8. The transmission line structure of claim 1, wherein the micro-strip pair of first and second vertically stacked coplanar conductors comprise signal and ground transmission line conductors.
9. The transmission line structure of claim 1, further comprising a third vertically stacked coplanar conductor comprising a metal layer, a next metal layer down, and an intermediate connecting via layer in between the metal layer and the next metal layer down, and the first, second and third vertically stacked coplanar conductors comprise respectively ground, signal and ground conductors of a waveguide transmission line structure.
10. The transmission line structure of claim 1, further comprising third and fourth vertically stacked coplanar conductors, each comprising a metal layer, a next metal layer down, and an intermediate connecting via layer in between the metal layer and the next metal layer down, and the first, second, third and fourth vertically stacked coplanar conductors comprise respectively a ground, a differential positive and negative pair of transmission line conductors and a ground of a waveguide transmission line structure.
11. A vertically stacked coplanar transmission line structure for an integrated circuit (IC) chip defining a closed ground return path within the transmission line structure, comprising:
a micro-strip pair of first and second vertically stacked coplanar conductors, each comprising a metal layer, a next metal layer down, a second next metal layer down, a first intermediate connecting via layer in between the metal layer and the next metal layer down, and a second intermediate connecting via layer in between the next metal layer and the second next metal layer down.
12. The transmission line structure of claim 11, wherein each vertically stacked coplanar conductor comprises metal in the metal layer m(i), metal in the next metal layer down m(i-1), metal in the second next metal layer down m(i-2), metal in the first intermediate connecting via layer, and metal in the second intermediate connecting via layer.
13. The transmission line structure of claim 11, fabricated in upper metal layers of the IC chip.
14. The transmission line structure of claim 11, wherein the first intermediate connecting via layer and the second intermediate connecting via layer each comprises a single via bar which extends across an entire width of the intermediate connecting via layer.
15. The transmission line structure of claim 11, wherein the first intermediate connecting via layer and the second intermediate connecting via layer each comprises a plurality of long parallel via bars spaced apart across a width of the intermediate connecting via layer.
16. The transmission line structure of claim 15, wherein the plurality of long parallel via bars are positioned to be close to an inside edge of the coplanar vertically stacked conductor which faces the other coplanar vertically stacked conductor in the transmission line structure.
17. The transmission line structure of claim 11, wherein the micro-strip pair of first and second vertically stacked coplanar conductors comprise a differential positive and negative pair of transmission line conductors.
18. The transmission line structure of claim 11, wherein the micro-strip pair of first and second vertically stacked coplanar conductors comprise signal and ground transmission line conductors.
19. The transmission line structure of claim 11, further comprising a third vertically stacked coplanar conductor comprising a metal layer, a next metal layer down, a second next metal layer down, a first intermediate connecting via layer in between the metal layer and the next metal layer down, and a second intermediate connecting via layer in between the next metal layer and the second next metal layer down, and the first, second and third vertically stacked coplanar conductors comprise respectively ground, signal and ground conductors of a waveguide transmission line structure.
20. The transmission line structure of claim 11, further comprising third and fourth vertically stacked coplanar conductors, each comprising a metal layer, a next metal layer down, a second next metal layer down, a first intermediate connecting via layer in between the metal layer and the next metal layer down, and a second intermediate connecting via layer in between the next metal layer and the second next metal layer down, and the first, second, third and fourth vertically stacked coplanar conductors comprise respectively a ground, a differential positive and negative pair of transmission line conductors and a ground of a waveguide transmission line structure.
Description
BACKGROUND OF THE INVENTION

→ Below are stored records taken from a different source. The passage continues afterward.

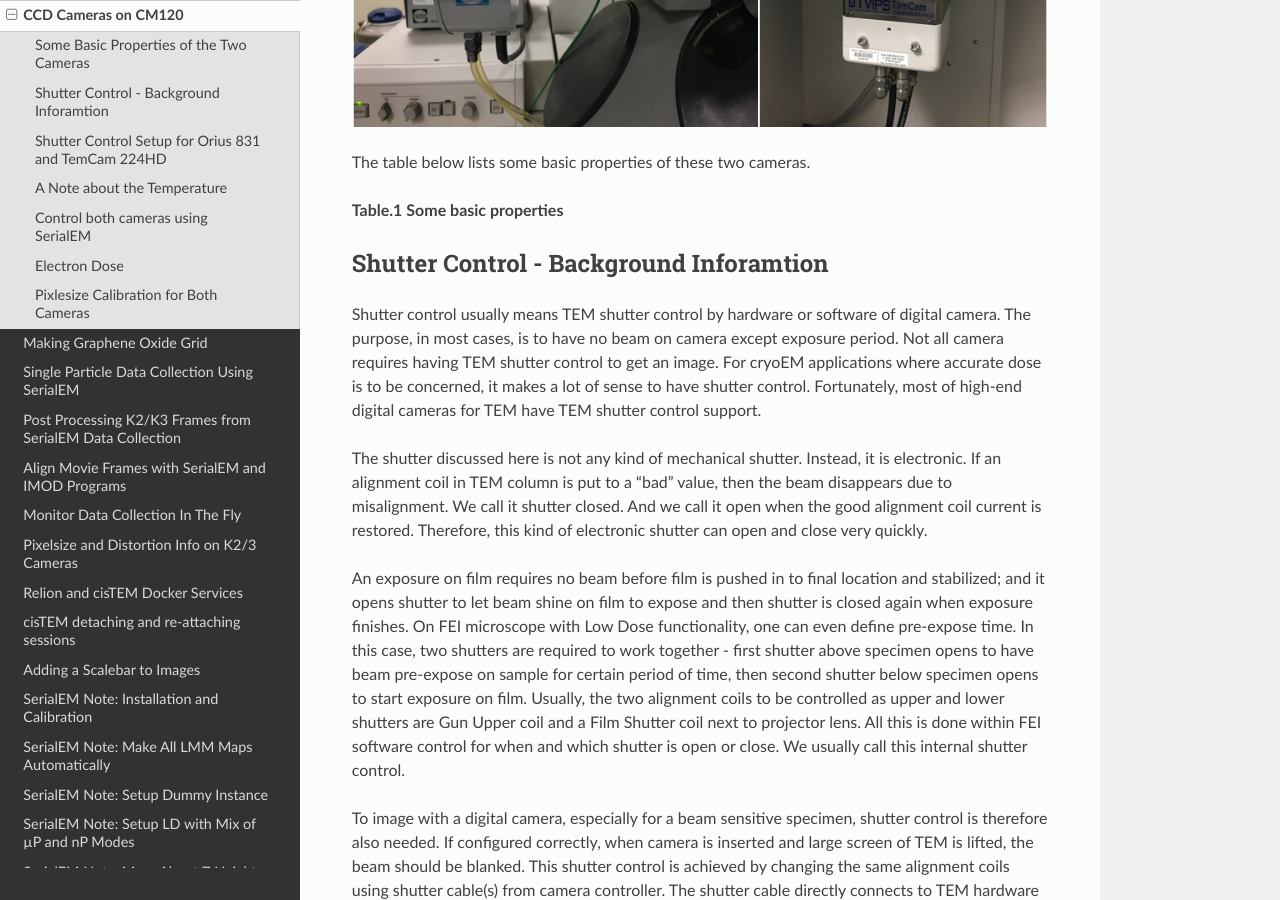
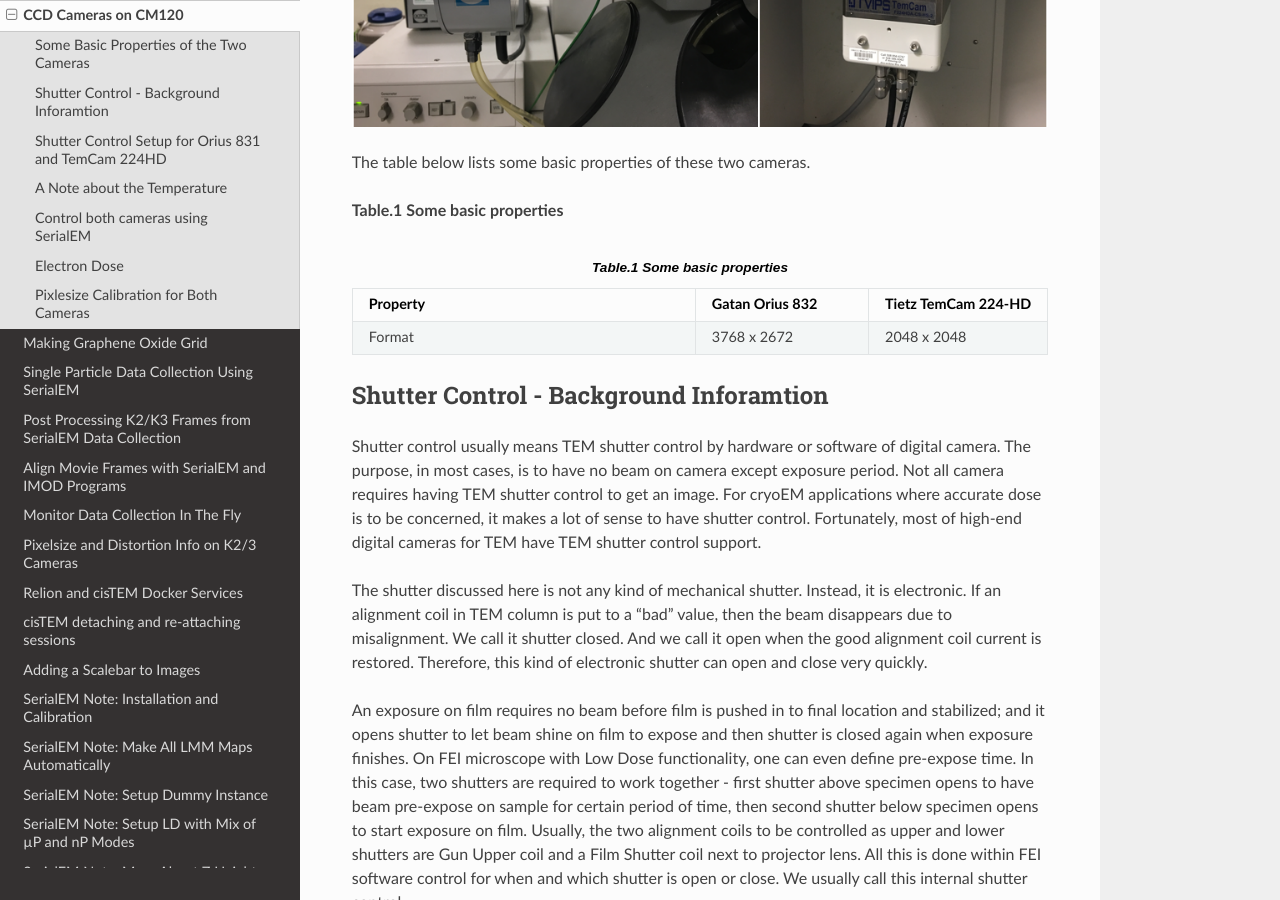
Before and after one commit to xuchen66/sphinx-emdocs, a Sphinx documentation site: the page built from source/ccds_cm120.rst, in a window 1280 px wide and 900 px high, scrolled down 871 px. Built offline with Sphinx 7.4.7 and the Read the Docs theme 2.0.0, drawn with Linux system fonts in a browser that asks for light colours; pages that are not in the unit, such as notebooks, are missing from menus.

Commit message:
Update ccds_cm120.rst

```diff
--- a/source/ccds_cm120.rst
+++ b/source/ccds_cm120.rst
@@ -47,6 +47,9 @@
    * - Property
      - Gatan Orius 832
      - Tietz TemCam 224-HD
+   * - Format
+     - 3768 x 2672
+     - 2048 x 2048
 
 ..  +--------------------------+-------------------+----------------------+
     |  Property                | Gatan Orius 832   | Tietz TemCam 224-HD  |
```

1. Field of the Invention

The present invention relates generally to a vertically-stacked co-planar transmission line structure for an IC (integrated circuit) design, and more particularly pertains to on-chip transmission line designs that have superior loss and reflection characteristics relative to conventional on-chip transmission line designs.

2. Discussion of the Prior Art

Conventional on-chip transmission lines are routed in a single metal layer in an IC chip's metal-dielectric stack which result in inferior loss and reflection characteristics.

Stacked conductors have been used in prior art on-chip spiral stacked inductor designs. In these designs, the lower resistance of the stacked conductors results in higher Qs (quality factors) for the spiral inductors.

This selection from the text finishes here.